“March precipitation in Iowa was just slightly below normal, but the storm in the middle of the month brought significant rain to Iowa and Nebraska, which resulted in the extensive flooding that occurred in western Iowa,” said Tim Hall, DNR’s coordinator of hydrology resources.
“Conditions in the Missouri River basin remain wet, with more snowmelt to come from the Dakotas and later from the mountains in Montana and Wyoming,” Hall added.
A very strong low pressure system (bomb cyclone) between March 12 and 14 was the most notable event of the month. Heavy rainfall in eastern Nebraska and blizzard conditions across western Nebraska occurred as the system moved east. In Iowa, above freezing temperatures combined with heavy rainfall on top of a substantial snowpack and frozen soil led to rapid melting and runoff.
Preliminary statewide precipitation was just over 2 inches - about 0.10 inches below average. This ranks March about in the middle of pack for historical March precipitation. Statewide average snowfall was 2.20 inches or 2.50 inches below average, making snowfall in March the 28th lowest in 132 years. The highest level reported was in Sibley (Osceola County) at 9.5 inches of snow, 1.6 inches above average. The state of Nebraska received about 3 inches of rainfall for the month of March, which is about double their normal for the month.
While overall streamflow is trending down, many streams in Iowa moved above flood stage, with the highest in western and northeast Iowa.
Iowa temperatures averaged 30.7 degrees, or 5.2 degrees below normal, ranking March 2019 as the 30th coldest among 147 years of state records.
For a thorough review of Iowa’s water resource trends, go to www.iowadnr.gov/watersummaryupdate.
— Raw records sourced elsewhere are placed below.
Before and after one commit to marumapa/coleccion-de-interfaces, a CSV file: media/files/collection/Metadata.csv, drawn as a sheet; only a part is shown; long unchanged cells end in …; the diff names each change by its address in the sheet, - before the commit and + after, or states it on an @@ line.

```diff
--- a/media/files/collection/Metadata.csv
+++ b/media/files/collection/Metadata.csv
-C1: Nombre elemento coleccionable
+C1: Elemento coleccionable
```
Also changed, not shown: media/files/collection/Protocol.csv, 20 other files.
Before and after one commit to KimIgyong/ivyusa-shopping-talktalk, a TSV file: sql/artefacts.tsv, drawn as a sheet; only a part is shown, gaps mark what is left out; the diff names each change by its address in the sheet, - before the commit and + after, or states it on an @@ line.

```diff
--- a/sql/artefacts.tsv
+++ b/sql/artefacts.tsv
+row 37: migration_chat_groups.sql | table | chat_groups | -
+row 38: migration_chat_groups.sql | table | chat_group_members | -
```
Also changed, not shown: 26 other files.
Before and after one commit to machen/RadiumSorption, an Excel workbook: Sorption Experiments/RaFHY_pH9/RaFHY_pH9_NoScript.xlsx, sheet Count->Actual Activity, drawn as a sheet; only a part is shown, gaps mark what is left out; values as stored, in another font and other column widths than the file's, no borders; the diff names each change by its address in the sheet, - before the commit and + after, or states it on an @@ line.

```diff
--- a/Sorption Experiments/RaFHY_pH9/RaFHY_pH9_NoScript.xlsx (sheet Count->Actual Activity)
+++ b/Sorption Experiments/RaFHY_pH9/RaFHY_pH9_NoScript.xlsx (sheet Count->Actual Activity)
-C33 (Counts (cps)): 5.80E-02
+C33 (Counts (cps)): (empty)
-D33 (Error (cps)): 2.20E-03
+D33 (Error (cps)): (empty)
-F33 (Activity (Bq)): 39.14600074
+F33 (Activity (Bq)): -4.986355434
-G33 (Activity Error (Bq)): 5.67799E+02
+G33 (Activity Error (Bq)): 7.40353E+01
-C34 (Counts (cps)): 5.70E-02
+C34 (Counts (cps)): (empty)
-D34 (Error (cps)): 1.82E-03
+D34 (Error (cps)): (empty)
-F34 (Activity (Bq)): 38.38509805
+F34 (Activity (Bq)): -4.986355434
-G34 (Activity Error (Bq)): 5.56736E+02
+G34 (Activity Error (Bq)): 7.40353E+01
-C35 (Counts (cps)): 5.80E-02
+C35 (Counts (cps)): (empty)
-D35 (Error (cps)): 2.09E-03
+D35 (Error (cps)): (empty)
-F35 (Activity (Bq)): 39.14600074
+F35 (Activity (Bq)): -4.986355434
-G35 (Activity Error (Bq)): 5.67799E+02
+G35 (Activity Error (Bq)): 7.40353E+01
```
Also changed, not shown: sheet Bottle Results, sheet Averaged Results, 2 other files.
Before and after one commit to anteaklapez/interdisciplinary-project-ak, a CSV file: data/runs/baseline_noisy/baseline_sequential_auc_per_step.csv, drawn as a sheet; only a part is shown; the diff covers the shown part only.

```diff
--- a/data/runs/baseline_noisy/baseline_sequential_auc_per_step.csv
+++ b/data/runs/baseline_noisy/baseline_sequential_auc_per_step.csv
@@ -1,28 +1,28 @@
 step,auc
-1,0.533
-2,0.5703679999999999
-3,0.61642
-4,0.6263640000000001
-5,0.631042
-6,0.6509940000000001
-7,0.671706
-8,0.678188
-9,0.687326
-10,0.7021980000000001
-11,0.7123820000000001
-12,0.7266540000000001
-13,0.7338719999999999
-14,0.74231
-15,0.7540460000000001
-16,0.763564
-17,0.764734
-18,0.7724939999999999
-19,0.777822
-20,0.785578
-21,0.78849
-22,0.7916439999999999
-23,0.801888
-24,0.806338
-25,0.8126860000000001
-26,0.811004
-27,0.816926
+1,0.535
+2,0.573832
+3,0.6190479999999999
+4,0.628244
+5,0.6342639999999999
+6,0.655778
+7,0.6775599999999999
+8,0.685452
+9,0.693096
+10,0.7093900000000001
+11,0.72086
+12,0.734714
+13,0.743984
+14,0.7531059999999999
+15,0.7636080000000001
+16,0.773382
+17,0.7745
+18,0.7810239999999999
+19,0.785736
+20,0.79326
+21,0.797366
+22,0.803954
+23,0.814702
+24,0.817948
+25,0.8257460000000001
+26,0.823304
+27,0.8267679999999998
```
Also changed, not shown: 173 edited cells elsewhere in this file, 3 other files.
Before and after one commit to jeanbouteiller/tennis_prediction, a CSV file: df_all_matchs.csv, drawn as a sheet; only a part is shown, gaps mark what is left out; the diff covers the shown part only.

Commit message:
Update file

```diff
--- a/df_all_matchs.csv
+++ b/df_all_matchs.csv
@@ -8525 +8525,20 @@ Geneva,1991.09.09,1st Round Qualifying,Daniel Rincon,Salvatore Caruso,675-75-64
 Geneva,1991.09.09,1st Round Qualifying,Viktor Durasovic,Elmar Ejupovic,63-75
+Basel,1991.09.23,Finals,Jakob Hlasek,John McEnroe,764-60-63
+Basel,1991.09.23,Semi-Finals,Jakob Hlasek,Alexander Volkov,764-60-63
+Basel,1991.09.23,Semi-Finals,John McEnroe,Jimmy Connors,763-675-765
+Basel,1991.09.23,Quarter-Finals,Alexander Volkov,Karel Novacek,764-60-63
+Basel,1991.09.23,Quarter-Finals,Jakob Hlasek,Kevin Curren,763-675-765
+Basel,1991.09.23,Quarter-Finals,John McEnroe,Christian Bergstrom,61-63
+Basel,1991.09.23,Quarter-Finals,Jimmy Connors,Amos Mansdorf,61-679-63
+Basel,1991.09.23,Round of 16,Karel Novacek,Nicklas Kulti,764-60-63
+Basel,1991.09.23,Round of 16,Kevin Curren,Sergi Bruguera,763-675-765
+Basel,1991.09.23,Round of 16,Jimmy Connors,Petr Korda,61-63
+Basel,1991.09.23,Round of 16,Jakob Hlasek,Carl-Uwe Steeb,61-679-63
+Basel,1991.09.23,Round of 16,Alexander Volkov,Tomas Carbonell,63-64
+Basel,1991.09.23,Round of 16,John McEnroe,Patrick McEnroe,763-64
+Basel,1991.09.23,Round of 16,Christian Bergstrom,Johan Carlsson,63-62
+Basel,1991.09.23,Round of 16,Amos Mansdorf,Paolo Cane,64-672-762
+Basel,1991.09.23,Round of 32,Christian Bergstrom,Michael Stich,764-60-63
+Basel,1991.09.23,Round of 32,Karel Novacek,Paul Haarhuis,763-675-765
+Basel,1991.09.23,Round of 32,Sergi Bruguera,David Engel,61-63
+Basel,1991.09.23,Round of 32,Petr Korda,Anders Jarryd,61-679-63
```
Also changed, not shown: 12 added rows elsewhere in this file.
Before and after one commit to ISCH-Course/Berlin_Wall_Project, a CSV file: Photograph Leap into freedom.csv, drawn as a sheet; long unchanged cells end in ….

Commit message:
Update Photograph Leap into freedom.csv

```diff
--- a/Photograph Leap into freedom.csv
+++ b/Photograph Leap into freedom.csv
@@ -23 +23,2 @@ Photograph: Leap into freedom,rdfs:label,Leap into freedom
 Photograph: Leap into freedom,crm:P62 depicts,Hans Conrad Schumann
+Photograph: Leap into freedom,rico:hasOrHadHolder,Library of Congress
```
The report is prepared by technical staff from Iowa DNR, the Iowa Department of Agriculture and Land Stewardship, IIHR—Hydroscience and Engineering, and the U.S. Geological Survey, in collaboration with Iowa Homeland Security and Emergency Management Department.